:: INPUT RECORDS

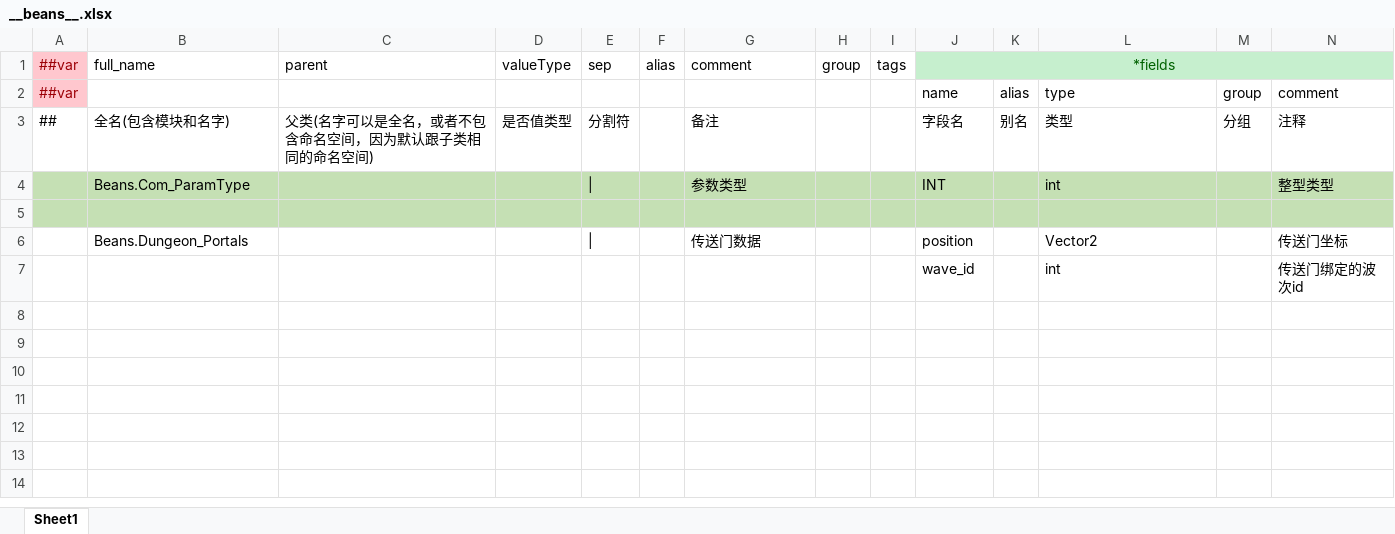
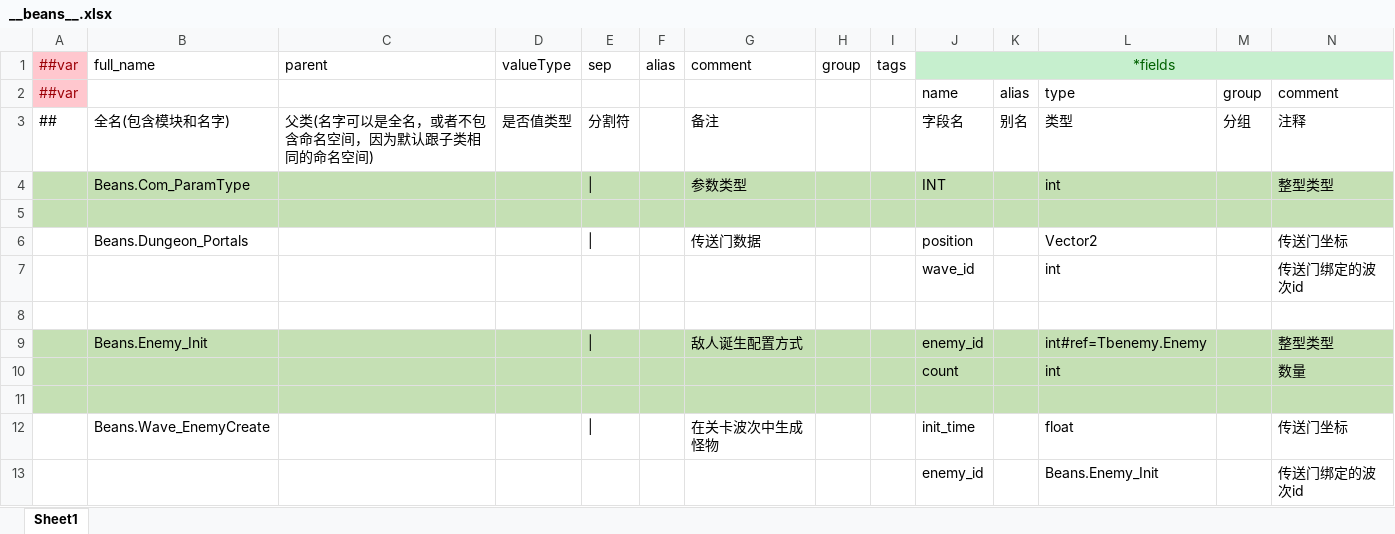
Before and after one commit to BroochWu/ZiStar, an Excel workbook: _ConfigExcels/Datas/__beans__.xlsx, sheet Sheet1, drawn as a sheet; only a part is shown; values as stored, in another font and other column widths than the file's, no borders; rows hold the shown columns only; the diff names each change by its address in the sheet, - before the commit and + after, or states it on an @@ line.

```diff
--- a/_ConfigExcels/Datas/__beans__.xlsx (sheet Sheet1)
+++ b/_ConfigExcels/Datas/__beans__.xlsx (sheet Sheet1)
+row 8: (empty)
+row 9:  | Beans.Enemy_Init |  |  | | |  | 敌人诞生配置方式 |  |  | enemy_id |  | int#ref=Tbenemy.Enemy |  | 整型类型
+row 10:  |  |  |  |  |  |  |  |  | count |  | int |  | 数量
+row 11: (empty)
+row 12:  | Beans.Wave_EnemyCreate |  |  | | |  | 在关卡波次中生成怪物 |  |  | init_time |  | float |  | 传送门坐标
+row 13:  |  |  |  |  |  |  |  |  | enemy_id |  | Beans.Enemy_Init |  | 传送门绑定的波次id
```
Also changed, not shown: _ConfigExcels/Datas/__tables__.xlsx, _ConfigExcels/Datas/dungeon.xlsx, 31 other files.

::::

_TASK TO COMPLETE_: A single figure is required: the number of lines in the data above in which the word "other" appears.

_ANSWER TO THIS EXERCISE_: 2